To get around these issues, a fairly crude approach is typically used to set the training hours requirement on any given project:

  1. Start with the contract value – say, $100 million
  1. Apply some fixed average hourly labour rate – say, $70 per hour
  1. Back out the estimated total labour hours for the project – call it 1,400,000 hours
  1. Apply the training target (say 10%) to determine how many hours on the project need to be completed by an apprentice – 140,000 hours

It’s then somebody’s job to count-up all the apprentice hours performed by all the subcontractors to make sure the target is achieved.

If that sounds like an administrative nightmare to you, you’re not alone. Large contractors often dedicate entire teams to running this process and reporting to government.

There is much that program designers can do to ease the implementation burden on industry. For example, rather than simply outsourcing the problem to head contractors, governments could establish an online system for collecting, collating and submitting data from contractors and subcontractors alike.

There are also some hidden traps in these policies.

For example, it is well known that construction costs spiked during COVID and contract values quickly followed. What used to be a $100 million project became a $180 million project. The problem was that the hourly labour rate (step 2, above) didn’t rise to match the cost increase.

This meant that, while the actual number of hours worked on the now $180 million job didn’t change—still 1.4 million—the estimated labour hours blew out to 2.5 million. The 10% training target effectively became an 18% target.

Now these problems are solvable.

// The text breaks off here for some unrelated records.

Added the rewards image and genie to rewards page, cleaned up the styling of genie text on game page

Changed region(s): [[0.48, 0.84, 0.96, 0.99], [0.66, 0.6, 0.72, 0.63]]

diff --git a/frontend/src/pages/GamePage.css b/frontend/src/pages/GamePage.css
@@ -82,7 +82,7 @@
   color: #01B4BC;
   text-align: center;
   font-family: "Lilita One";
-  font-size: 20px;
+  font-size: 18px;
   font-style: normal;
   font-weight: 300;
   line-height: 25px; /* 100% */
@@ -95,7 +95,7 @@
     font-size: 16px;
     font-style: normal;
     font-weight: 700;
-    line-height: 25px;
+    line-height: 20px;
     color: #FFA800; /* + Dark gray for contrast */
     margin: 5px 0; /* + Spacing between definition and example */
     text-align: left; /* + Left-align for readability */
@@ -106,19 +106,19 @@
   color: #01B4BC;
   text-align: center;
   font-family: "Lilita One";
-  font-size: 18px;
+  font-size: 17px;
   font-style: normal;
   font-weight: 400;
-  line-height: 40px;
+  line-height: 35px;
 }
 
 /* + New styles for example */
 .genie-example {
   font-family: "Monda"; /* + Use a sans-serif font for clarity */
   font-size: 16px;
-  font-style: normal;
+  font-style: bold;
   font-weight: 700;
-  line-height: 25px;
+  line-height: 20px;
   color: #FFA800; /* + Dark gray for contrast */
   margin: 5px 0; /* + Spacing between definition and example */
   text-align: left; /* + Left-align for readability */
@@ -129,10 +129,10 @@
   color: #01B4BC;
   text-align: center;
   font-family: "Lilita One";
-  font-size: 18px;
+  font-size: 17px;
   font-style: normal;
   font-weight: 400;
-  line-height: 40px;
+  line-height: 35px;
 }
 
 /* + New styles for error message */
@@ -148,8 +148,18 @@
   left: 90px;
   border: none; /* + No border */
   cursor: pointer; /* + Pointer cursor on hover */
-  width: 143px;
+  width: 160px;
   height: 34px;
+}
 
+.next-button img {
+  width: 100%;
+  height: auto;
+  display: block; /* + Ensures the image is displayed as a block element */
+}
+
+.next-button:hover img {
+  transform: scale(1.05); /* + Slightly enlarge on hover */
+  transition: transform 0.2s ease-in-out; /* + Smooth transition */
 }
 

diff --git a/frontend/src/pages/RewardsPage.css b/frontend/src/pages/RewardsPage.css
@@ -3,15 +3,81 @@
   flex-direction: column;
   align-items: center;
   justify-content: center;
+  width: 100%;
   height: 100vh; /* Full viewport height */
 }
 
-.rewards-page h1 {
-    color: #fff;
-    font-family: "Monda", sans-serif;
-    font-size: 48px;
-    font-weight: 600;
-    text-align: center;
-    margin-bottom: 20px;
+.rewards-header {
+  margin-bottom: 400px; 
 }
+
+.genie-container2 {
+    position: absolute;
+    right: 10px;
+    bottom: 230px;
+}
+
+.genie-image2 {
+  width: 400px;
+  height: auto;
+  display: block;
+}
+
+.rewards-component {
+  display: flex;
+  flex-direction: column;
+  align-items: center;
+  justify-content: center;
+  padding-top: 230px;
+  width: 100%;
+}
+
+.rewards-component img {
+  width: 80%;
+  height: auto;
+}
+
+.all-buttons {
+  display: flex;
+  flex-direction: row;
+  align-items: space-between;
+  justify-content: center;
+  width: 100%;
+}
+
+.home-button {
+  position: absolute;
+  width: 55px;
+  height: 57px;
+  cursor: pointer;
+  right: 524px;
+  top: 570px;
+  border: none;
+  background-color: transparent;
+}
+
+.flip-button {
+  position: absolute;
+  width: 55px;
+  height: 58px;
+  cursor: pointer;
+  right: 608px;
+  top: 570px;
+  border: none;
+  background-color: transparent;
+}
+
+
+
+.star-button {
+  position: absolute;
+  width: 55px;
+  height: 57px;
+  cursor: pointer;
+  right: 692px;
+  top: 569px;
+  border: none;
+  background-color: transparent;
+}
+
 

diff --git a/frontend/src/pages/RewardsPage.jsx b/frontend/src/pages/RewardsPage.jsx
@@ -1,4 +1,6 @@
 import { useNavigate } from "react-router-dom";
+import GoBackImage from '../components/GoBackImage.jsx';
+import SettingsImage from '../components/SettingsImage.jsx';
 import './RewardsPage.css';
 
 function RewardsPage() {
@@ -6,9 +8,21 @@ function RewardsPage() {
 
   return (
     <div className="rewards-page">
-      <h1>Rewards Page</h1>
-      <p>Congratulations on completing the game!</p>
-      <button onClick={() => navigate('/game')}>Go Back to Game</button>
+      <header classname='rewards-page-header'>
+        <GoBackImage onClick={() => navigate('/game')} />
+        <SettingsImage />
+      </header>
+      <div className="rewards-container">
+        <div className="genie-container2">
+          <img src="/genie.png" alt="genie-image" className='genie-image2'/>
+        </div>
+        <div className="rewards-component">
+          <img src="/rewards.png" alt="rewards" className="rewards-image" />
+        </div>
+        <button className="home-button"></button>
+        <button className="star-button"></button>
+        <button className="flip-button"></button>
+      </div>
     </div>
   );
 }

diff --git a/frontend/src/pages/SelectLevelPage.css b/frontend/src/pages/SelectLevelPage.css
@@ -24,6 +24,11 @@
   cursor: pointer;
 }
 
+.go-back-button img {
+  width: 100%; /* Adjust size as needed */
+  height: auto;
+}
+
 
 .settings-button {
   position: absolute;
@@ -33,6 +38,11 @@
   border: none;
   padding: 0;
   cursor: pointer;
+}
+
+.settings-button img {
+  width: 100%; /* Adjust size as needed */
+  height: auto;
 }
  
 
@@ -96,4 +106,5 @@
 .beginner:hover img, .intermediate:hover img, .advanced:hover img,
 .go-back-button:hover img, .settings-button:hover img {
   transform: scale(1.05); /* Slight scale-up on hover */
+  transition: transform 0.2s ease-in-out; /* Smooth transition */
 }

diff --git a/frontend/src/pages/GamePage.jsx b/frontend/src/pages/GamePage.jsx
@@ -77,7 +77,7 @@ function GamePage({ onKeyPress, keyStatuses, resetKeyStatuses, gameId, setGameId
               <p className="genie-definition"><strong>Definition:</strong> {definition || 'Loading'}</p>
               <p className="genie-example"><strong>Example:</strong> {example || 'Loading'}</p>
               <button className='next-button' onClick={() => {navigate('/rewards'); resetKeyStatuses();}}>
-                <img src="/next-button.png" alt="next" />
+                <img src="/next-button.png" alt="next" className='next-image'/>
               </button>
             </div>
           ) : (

Simply index the labour rate to construction cost inflation to make sure 10% stays 10%. This would be fairly easy to achieve using publicly available ABS data.

The point I am making is not that these policies are without merit, just that they can be deceptive in their complexity. They require careful thought and design to avoid unintended consequences.

BuildSkills is working closely with the Department of Employment and Workplace Relations to ensure the ASG is rolled out with a minimum of disruption to industry.